Recorded data

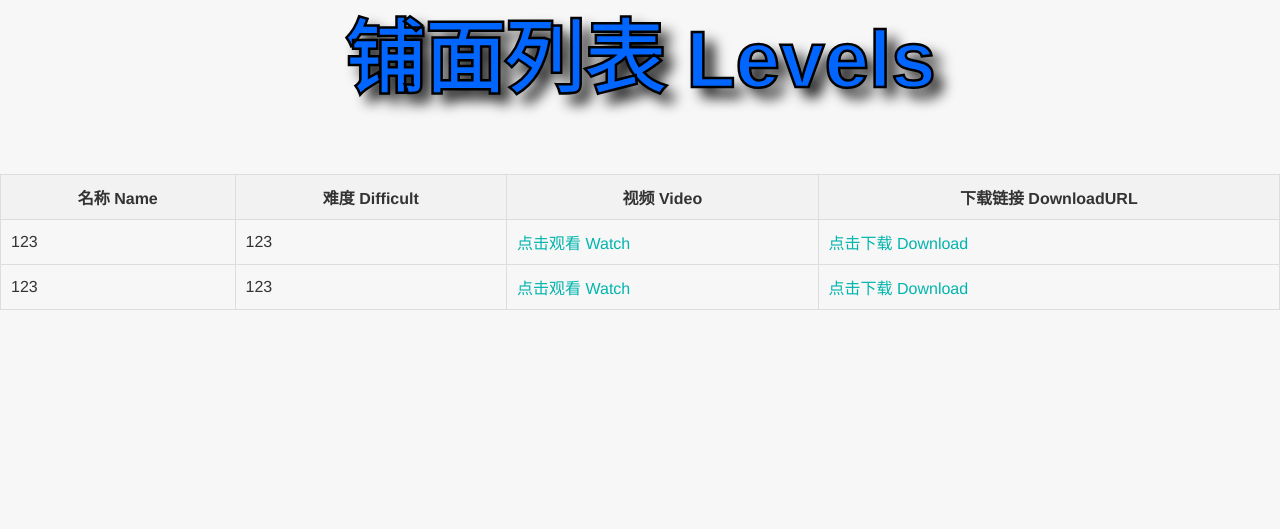
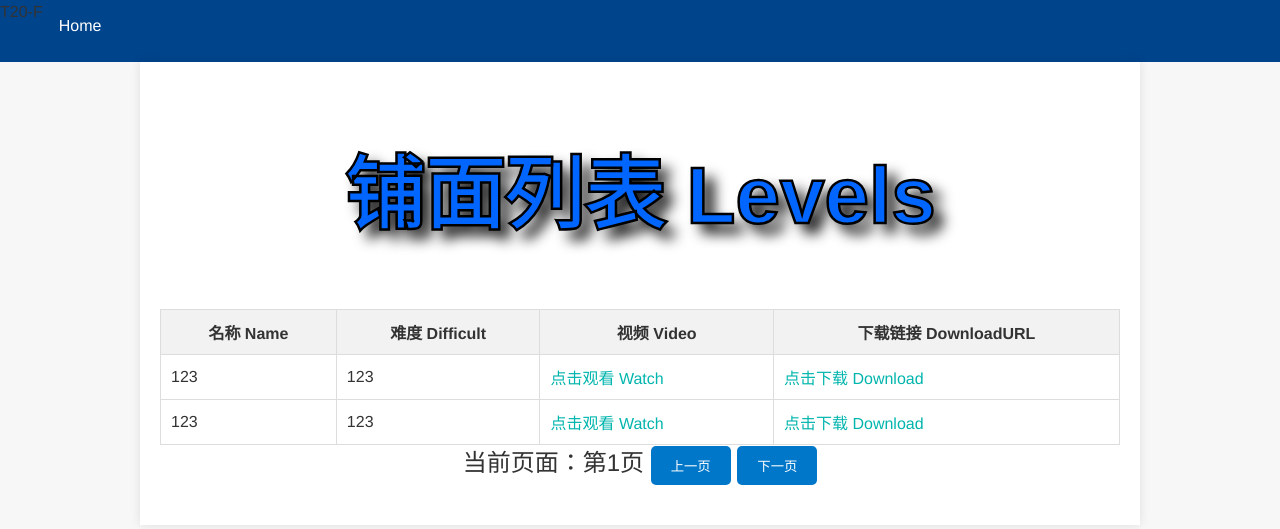
Before and after one commit to MCommander2077/T20-Forum, a Flask app: page /levels in a window 1280 px wide. Shown: the top 529 px of the page. Run offline with Flask 3, Linux system fonts and the light colour scheme.

Commit message:
2023.5.24 20:09

```diff
--- a/app.py
+++ b/app.py
@@ -1,4 +1,5 @@
 import os
+import platform
 
 from flask import (Flask, Response, make_response, redirect, render_template,
                     request, url_for)
@@ -9,11 +10,6 @@ password = 'T20-Forum_P^S5VV0rD'
 
 app = Flask(__name__,static_folder='static')
 app.secret_key = os.getenv('SECRET_KEY', 'secret_key')
-
-
-def getMD5(data):
-    return hashlib.md5(data.encode(encoding='UTF-8')).hexdigest()
-
 
 class MyForm(FlaskForm):
     name = StringField('Name:')
@@ -29,12 +25,26 @@ def index():
     return render_template('index.html')
 
 @app.route('/levels')
-def list():
+def levels():
     data = []
+    # 默认显示第一页
+    page = 1
+    # 检查请求参数中的 page 值
+    if 'page' in request.args:
+        page = int(request.args['page'])
+        if page <= 1:
+            page = 1
+            pagelist = [1, 1, 2]
+        else:
+            pagelist = [(page - 1), page, (page + 1)]
+    else:
+        page = 1
+        pagelist = [1, 1, 2]
+
     with open('data.txt', 'r') as f:
         for line in f:
             data.append(line.strip().split('|*|'))
-    return render_template('list.html', data=data)
+    return render_template('list.html', data=data[((page-1)*10):(page*10)] ,pagelist=pagelist)
 
 @app.route('/admin-login')
 def login_static():
@@ -103,7 +113,7 @@ myFunction()
 
 @app.errorhandler(404)  # 传入要处理的错误代码
 def page_not_found(e):  # 接受异常对象作为参数
-    return render_template('404.html'), 404  # 返回模板和状态码
+    return render_template('404.html',error=e), 404  # 返回模板和状态码
 
 if __name__ == '__main__':
     #app.run(debug=True)
--- a/static/css/index.css
+++ b/static/css/index.css
@@ -104,3 +104,30 @@ textarea {
     width: 100%;
     margin-bottom: 10px;
 }
+
+nav {
+  background-color: #00448C;
+  overflow: hidden;
+}
+
+nav ul {
+  list-style-type: none;
+  margin: 0;
+  padding: 0;
+}
+
+nav li {
+  float: left;
+}
+
+nav li a {
+  display: block;
+  color: white;
+  text-align: center;
+  padding: 14px 16px;
+  text-decoration: none;
+}
+
+nav li a:hover {
+  background-color: #111;
+}
--- a/templates/admin.html
+++ b/templates/admin.html
@@ -6,6 +6,12 @@
     <link rel="stylesheet" href="static/css/index.css">
 </head>
 <body>
+<nav>
+  <ul>
+      <li>T20-F</li>
+    <li><a href="../">Home</a></li>
+  </ul>
+</nav>
     <h1>Admin Page:</h1>
     <form method="POST">
         {{ form.csrf_token }}
--- a/templates/list.html
+++ b/templates/list.html
@@ -2,6 +2,14 @@
     <title>铺面列表 Levels</title>
     <link rel="stylesheet" href="static/css/index.css">
 </head>
+<body>
+<nav>
+  <ul>
+      <li>T20-F</li>
+    <li><a href="../">Home</a></li>
+  </ul>
+</nav>
+<div class="container">
 <h1>铺面列表 Levels</h1>
     <table border="1">
         <thead>
@@ -17,9 +25,12 @@
             <tr>
                 <td>{{ item[0] }}</td>
                 <td>{{ item[1] }}</td>
-                <td><a href="{{ item[2] }}">点击观看 Watch</a></td>
-                <td><a href="{{ item[3] }}">点击下载 Download</a></td>
+                <td><a href="{{ item[2] }}" target="_blank">点击观看 Watch</a></td>
+                <td><a href="{{ item[3] }}" target="_blank">点击下载 Download</a></td>
             </tr>
             {% endfor %}
         </tbody>
+
     </table>
+    <h2>当前页面：第{{pagelist[1]}}页 <a href="../levels?page={{pagelist[0]}}"><button>上一页</button></a> <a href="../levels?page={{pagelist[2]}}"><button>下一页</button></a></h2>
+    </div></body>
--- a/templates/login.html
+++ b/templates/login.html
@@ -5,6 +5,12 @@
     <link rel="stylesheet" href="static/css/index.css">
 </head>
 <body>
+<nav>
+  <ul>
+      <li>T20-F</li>
+    <li><a href="../">Home</a></li>
+  </ul>
+</nav>
     {% if error %}
         <p>{{ error }}</p>
     {% endif %}
```
Also changed, not shown: templates/404.html (+12 -2 lines), templates/index.html (+7 -1 lines).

## About this exercise
Print every line above once more, exactly. Omit the pictures.

## Result below
Before and after one commit to MCommander2077/T20-Forum, a Flask app: page /levels in a window 1280 px wide. Shown: the top 529 px of the page. Run offline with Flask 3, Linux system fonts and the light colour scheme.

Commit message:
2023.5.24 20:09

```diff
--- a/app.py
+++ b/app.py
@@ -1,4 +1,5 @@
 import os
+import platform
 
 from flask import (Flask, Response, make_response, redirect, render_template,
                     request, url_for)
@@ -9,11 +10,6 @@ password = 'T20-Forum_P^S5VV0rD'
 
 app = Flask(__name__,static_folder='static')
 app.secret_key = os.getenv('SECRET_KEY', 'secret_key')
-
-
-def getMD5(data):
-    return hashlib.md5(data.encode(encoding='UTF-8')).hexdigest()
-
 
 class MyForm(FlaskForm):
     name = StringField('Name:')
@@ -29,12 +25,26 @@ def index():
     return render_template('index.html')
 
 @app.route('/levels')
-def list():
+def levels():
     data = []
+    # 默认显示第一页
+    page = 1
+    # 检查请求参数中的 page 值
+    if 'page' in request.args:
+        page = int(request.args['page'])
+        if page <= 1:
+            page = 1
+            pagelist = [1, 1, 2]
+        else:
+            pagelist = [(page - 1), page, (page + 1)]
+    else:
+        page = 1
+        pagelist = [1, 1, 2]
+
     with open('data.txt', 'r') as f:
         for line in f:
             data.append(line.strip().split('|*|'))
-    return render_template('list.html', data=data)
+    return render_template('list.html', data=data[((page-1)*10):(page*10)] ,pagelist=pagelist)
 
 @app.route('/admin-login')
 def login_static():
@@ -103,7 +113,7 @@ myFunction()
 
 @app.errorhandler(404)  # 传入要处理的错误代码
 def page_not_found(e):  # 接受异常对象作为参数
-    return render_template('404.html'), 404  # 返回模板和状态码
+    return render_template('404.html',error=e), 404  # 返回模板和状态码
 
 if __name__ == '__main__':
     #app.run(debug=True)
--- a/static/css/index.css
+++ b/static/css/index.css
@@ -104,3 +104,30 @@ textarea {
     width: 100%;
     margin-bottom: 10px;
 }
+
+nav {
+  background-color: #00448C;
+  overflow: hidden;
+}
+
+nav ul {
+  list-style-type: none;
+  margin: 0;
+  padding: 0;
+}
+
+nav li {
+  float: left;
+}
+
+nav li a {
+  display: block;
+  color: white;
+  text-align: center;
+  padding: 14px 16px;
+  text-decoration: none;
+}
+
+nav li a:hover {
+  background-color: #111;
+}
--- a/templates/admin.html
+++ b/templates/admin.html
@@ -6,6 +6,12 @@
     <link rel="stylesheet" href="static/css/index.css">
 </head>
 <body>
+<nav>
+  <ul>
+      <li>T20-F</li>
+    <li><a href="../">Home</a></li>
+  </ul>
+</nav>
     <h1>Admin Page:</h1>
     <form method="POST">
         {{ form.csrf_token }}
--- a/templates/list.html
+++ b/templates/list.html
@@ -2,6 +2,14 @@
     <title>铺面列表 Levels</title>
     <link rel="stylesheet" href="static/css/index.css">
 </head>
+<body>
+<nav>
+  <ul>
+      <li>T20-F</li>
+    <li><a href="../">Home</a></li>
+  </ul>
+</nav>
+<div class="container">
 <h1>铺面列表 Levels</h1>
     <table border="1">
         <thead>
@@ -17,9 +25,12 @@
             <tr>
                 <td>{{ item[0] }}</td>
                 <td>{{ item[1] }}</td>
-                <td><a href="{{ item[2] }}">点击观看 Watch</a></td>
-                <td><a href="{{ item[3] }}">点击下载 Download</a></td>
+                <td><a href="{{ item[2] }}" target="_blank">点击观看 Watch</a></td>
+                <td><a href="{{ item[3] }}" target="_blank">点击下载 Download</a></td>
             </tr>
             {% endfor %}
         </tbody>
+
     </table>
+    <h2>当前页面：第{{pagelist[1]}}页 <a href="../levels?page={{pagelist[0]}}"><button>上一页</button></a> <a href="../levels?page={{pagelist[2]}}"><button>下一页</button></a></h2>
+    </div></body>
--- a/templates/login.html
+++ b/templates/login.html
@@ -5,6 +5,12 @@
     <link rel="stylesheet" href="static/css/index.css">
 </head>
 <body>
+<nav>
+  <ul>
+      <li>T20-F</li>
+    <li><a href="../">Home</a></li>
+  </ul>
+</nav>
     {% if error %}
         <p>{{ error }}</p>
     {% endif %}
```
Also changed, not shown: templates/404.html (+12 -2 lines), templates/index.html (+7 -1 lines).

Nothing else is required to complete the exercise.